There is a real trick to making roux and take it from me, I made it wrong for years. It wasn’t until I took a cooking class in New Orleans that I learned how to make roux the right way…or should I say the right color.

You really have to be patient and don’t be tempted to turn up the heat. Remember, if the roux burns even slightly,  you need to throw it out and start over again. It takes at least 20 – 30 minutes of constant stirring to get the color up. I promise you the outcome is so good, it is a small penance to pay.

If you have any reservations, take a class. On second thought, go to New Orleans to take a class.

First you make a roux......

The fat used in roux can be butter, shortening, lard, oil, or bacon drippings.

Many cooks call for a little more fat than flour - 2/3 cup oil to 1/2 cup flour is a common ratio.

Melt the fat in a cast iron skillet over low heat. Slowly sprinkle in the flour and stir constantly until brown (this will take at least 20-30 minutes). Don’t ever stop stirring or your roux will burn. Immediately remove from heat.
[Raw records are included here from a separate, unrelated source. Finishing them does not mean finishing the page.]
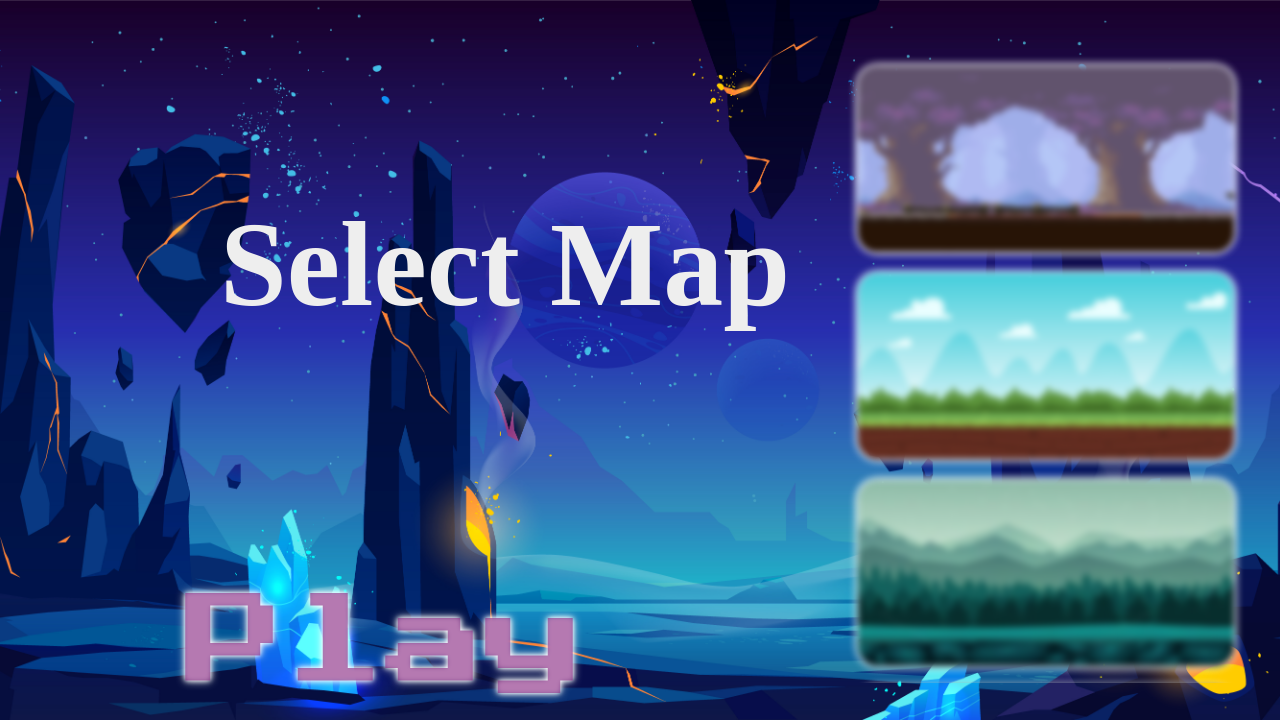
Repository: Gaurav31052/Fighting-game
Page: home.html
These files come from the project's save history. The page is drawn as it stood at one moment and after a run of saves; the edit follows.
The browser window is 1280 px wide. The pictures show the whole page.
An inner scrolling area shows only its first screen.

Above is the page before, as saved 2024-06-06 23:28:00.

After the next 2 saves:
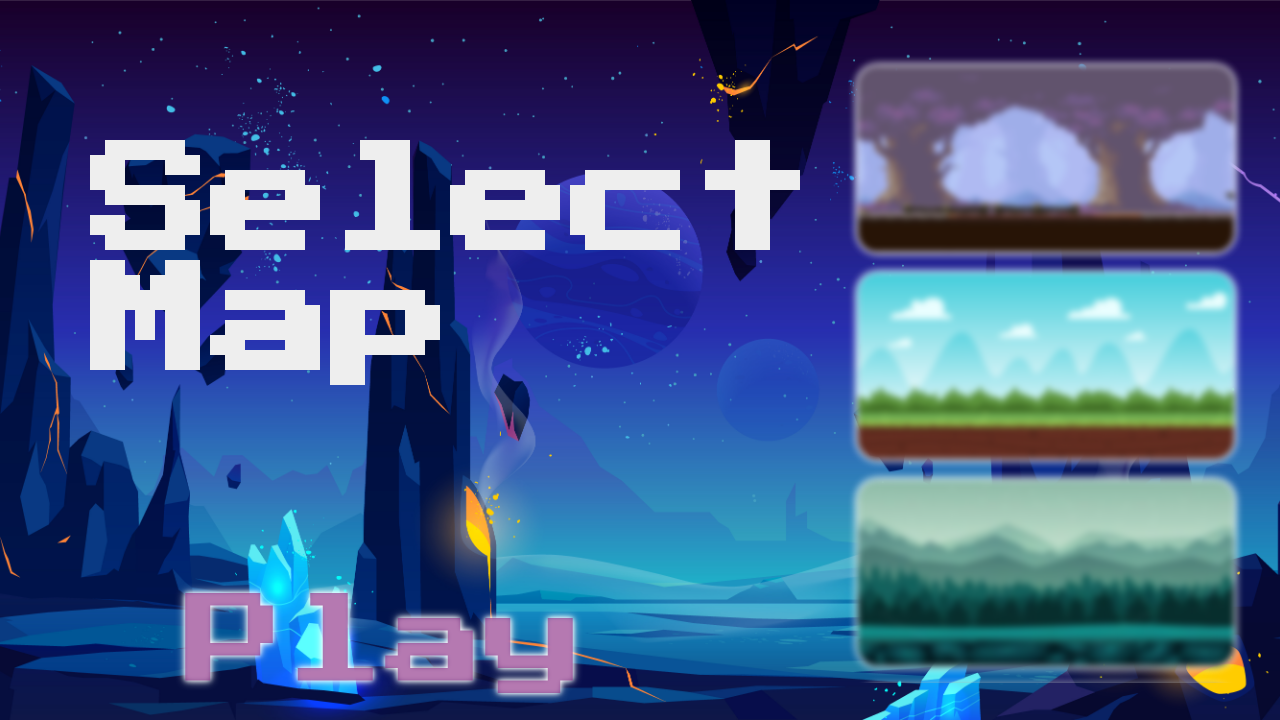
The 2 saves are shown as one change because they came seconds apart.
The last was saved 7 s later.
--- a/style.css
+++ b/style.css
@@ -60,6 +60,7 @@ a {
     display: flex;
     justify-content: space-around;
     align-items: center;
+    font-family: "Press Start 2P", system-ui;
 }
 .MapName>h1{
     font-size: 120px;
Roux Colors:

White Roux: White roux is cooked for about 5 minutes before any golden color develops. This is used to thicken chowders and milk based sauces.

Blond Roux: Blond roux is cooked approximately 20 minutes to a light, golden-brown shade. Blond roux is a good roux for thickening stock-based sauces, soups, and stews

Brown Roux: Brown roux is cooked about 35 minutes until it reaches anywhere between peanut butter-brown and hazelnut. This roux is used for gumbos and beef based soups.

Dark Brown Roux: Cook dark brown roux for about 45 minutes until it is the color of melted chocolate. This roux is used as a flavoring agent more than for thickening.

Really GREAT Gumbo…

I hit the jackpot today. I found my old gumbo recipe tucked between the pages of an long forgotten cooking magazine.

I’ve tried a dozen or more off the internet since I lost this recipe but none of them tasted anything like this one. This is my favorite gumbo recipe from the New Orleans Cookbook. It’s one of those cookbooks you find once in a lifetime. You know, the one where every recipe you try is simply astonishing.

What makes this one a great recipe?

If you make the roux correctly and get it the color of dark hazelnuts, this gumbo has so much flavor. It also takes on the soft spot of chicken thighs, smoked sausage and the ham. That taste is really exceptional especially after they cook and connect for awhile.

Make this one and you’ll never look for another gumbo recipe again.

These is the essence that New Orleans cooking is all about!

Bon Appetit!

Chicken and Sausage Gumbo

1 large chicken (young hen preferred), cut into pieces (I use thighs)
3 tsp. Salt

1 tsp.freshly ground black pepper

Season the chicken with salt, pepper and brown quickly in oil.

2/3 cup oil and ½ cup flour 

In a large, heavy pot, heat the oil and cook the flour in the oil over medium to high heat stirring constantly, until the roux reaches almost the color of dark hazelnuts.
1 ¼ pounds smoked sausage, cut into 1/2" pieces
½ pound lean ham, cubed
2 cups onions, chopped 
½ cup bell peppers, chopped
½ cup thinly sliced green shallots, chopped 
2 Tbsp.minced parsley
1 tbs. finely minced garlic
2 quarts cold water
3 bay leaves

1 ¼ teaspoon dried thyme leaves 

Add the vegetables and stir quickly. Cook for about 4 minutes.

Add the water, seasonings, chicken, sausage and ham. Bring to a boil and cook for 5 minutes.

Lower heat and cook for about one hour. I have also cooked this on low all day and added the chicken the last hour.

Serve over rice with a cold beer, lots of hot, buttery corn bread muffins and a bottle of hot sauce.